We will be keeping Final Cut Pro 7 in the lab for the coming school year (this was already the plan, even before the release of FCP X, because Apple’s release date was too close to the beginning of classes to allow us adequate time to learn and test the new software), but we will have the new version available on at least 1 or 2 workstations for those who wish to start using it or play around with it. We’ll re-evaluate the state of FCP in the Summer of 2012.

Updates: It’s been several days since the release of FCPX, and there’s a growing body of good material on what’s going on:

Jeffrey Harrell has an excellent post on why FCPX is wrong for professional editors:
http://jefferyharrell.tumblr.com/post/6830049685/what-went-wrong-with-final-cut-pro-x

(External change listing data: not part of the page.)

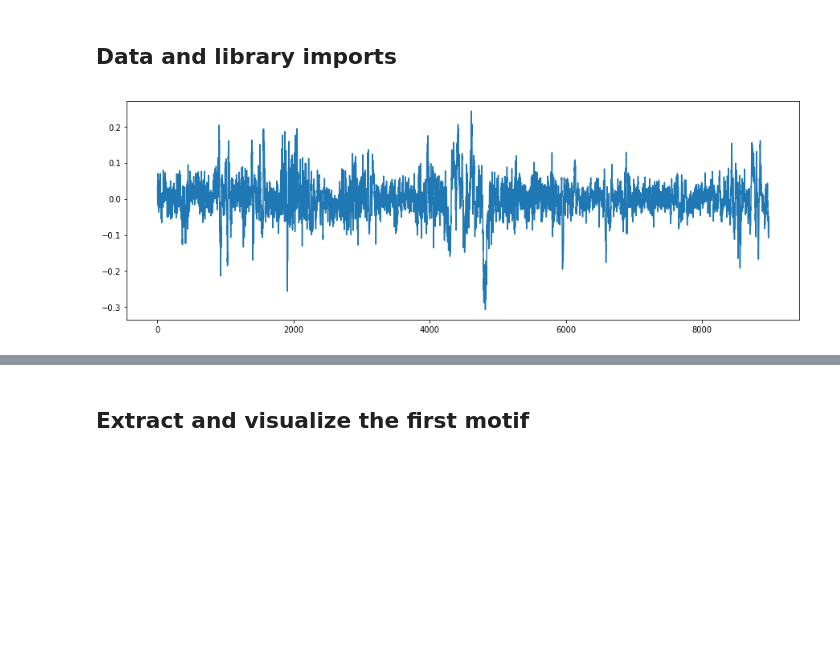
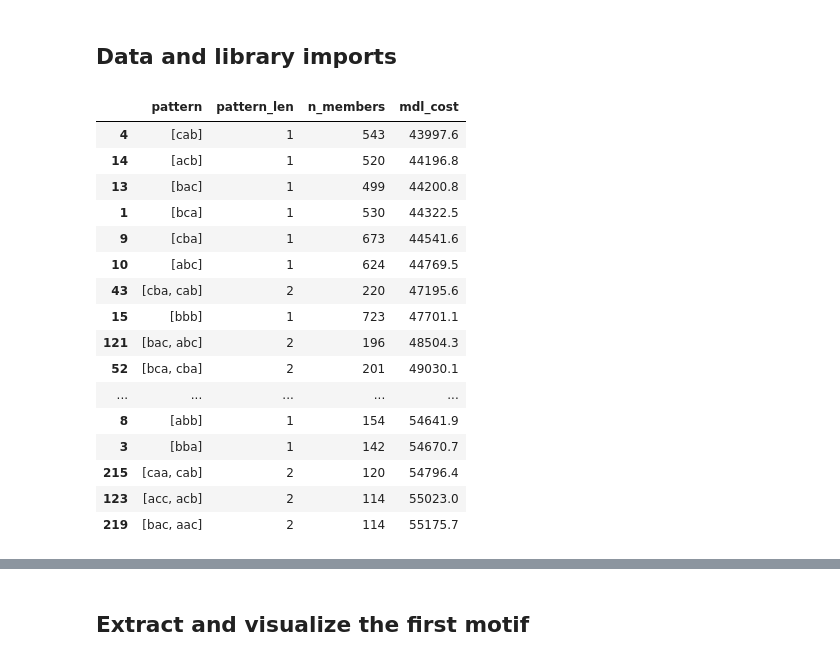
Before and after one commit to misilva73/extendedMD, a Jupyter notebook: notebooks/quick_viz.ipynb, the cells around one changed output, grey strips where cells are left out. Saved outputs shown, nothing was run; the diff lists cells and outputs as text; code cells hidden in the pictures; blank space fills up the shorter version.

```diff
--- a/notebooks/quick_viz.ipynb
+++ b/notebooks/quick_viz.ipynb
@@ -19,9 +19,30 @@ import os
 ts_1d = pickle.load(open("ts_1d.p", "rb"))
 mdl_cost_list = pickle.load(open("mdl_cost.p", "rb"))
 motif_point_list = pickle.load(open("motif_point.p", "rb"))
+pattern_list = pickle.load(open("patterns.p", "rb"))
-# %%
-plt.figure(figsize=(15,5))
-plt.plot(ts_1d)
-plt.show()
-# %% [output]
-[figure, removed]
+# %%
+motif_dic = {'pattern' : pattern_list,
+             'pattern_len' : [len(pattern) for pattern in pattern_list],
+             'n_members' : [len(temp_motif) for temp_motif in motif_point_list],
+             'mdl_cost' : mdl_cost_list}
+
+motif_df = pd.DataFrame(motif_dic).assign(mdl_cost = lambda x: x['mdl_cost'].round(1)).sort_values('mdl_cost')
+motif_df.head(30)
+# %% [output]
+|  | pattern | pattern_len | n_members | mdl_cost |
+| 4 | [cab] | 1 | 543 | 43997.6 |
+| 14 | [acb] | 1 | 520 | 44196.8 |
+| 13 | [bac] | 1 | 499 | 44200.8 |
+| 1 | [bca] | 1 | 530 | 44322.5 |
+| 9 | [cba] | 1 | 673 | 44541.6 |
+| 10 | [abc] | 1 | 624 | 44769.5 |
+| 43 | [cba, cab] | 2 | 220 | 47195.6 |
+| 15 | [bbb] | 1 | 723 | 47701.1 |
+| 121 | [bac, abc] | 2 | 196 | 48504.3 |
+| 52 | [bca, cba] | 2 | 201 | 49030.1 |
+| ... | ... | ... | ... | ... |
+| 8 | [abb] | 1 | 154 | 54641.9 |
+| 3 | [bba] | 1 | 142 | 54670.7 |
+| 215 | [caa, cab] | 2 | 120 | 54796.4 |
+| 123 | [acc, acb] | 2 | 114 | 55023.0 |
+| 219 | [bac, aac] | 2 | 114 | 55175.7 |
```
Also changed, not shown: parts of 15 cells of this notebook.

Thanks to Ellen for pointing me toward this response to David Pogue from video editing guru Rich Harrington: http://library.creativecow.net/harrington_richard/Pogue_Answers/1

Also, if you have an hour and half to kill, and this topic is of particular interest to you, you may want to check out Rich Harrington and Walter Biscardi–both long term professional video editors and longtime FCP users–discuss their concerns in this “podcast” at CreativeCow.net called “Why We Can’t Use Final Cut Pro X at Our Companies”: http://library.creativecow.net/harrington_biscardi/FCPX/1

Most significantly perhaps, David Pogue has since downgraded his recommendation on FCPX in his third article on the ongoing debacle: “Final Cut Pro X may indeed be ready for the future. But for professional video editors, it’s not yet ready for the present.”

Man, I’m glad I’m not Steve Jobs right now.

One thought on “Final Cut Pro X

Leave a Reply

Fill in your details below or click an icon to log in:

WordPress.com Logo

You are commenting using your WordPress.com account. Log Out / Change )

Twitter picture

You are commenting using your Twitter account. Log Out / Change )

Facebook photo

You are commenting using your Facebook account. Log Out / Change )

Google+ photo

You are commenting using your Google+ account. Log Out / Change )

Connecting to %s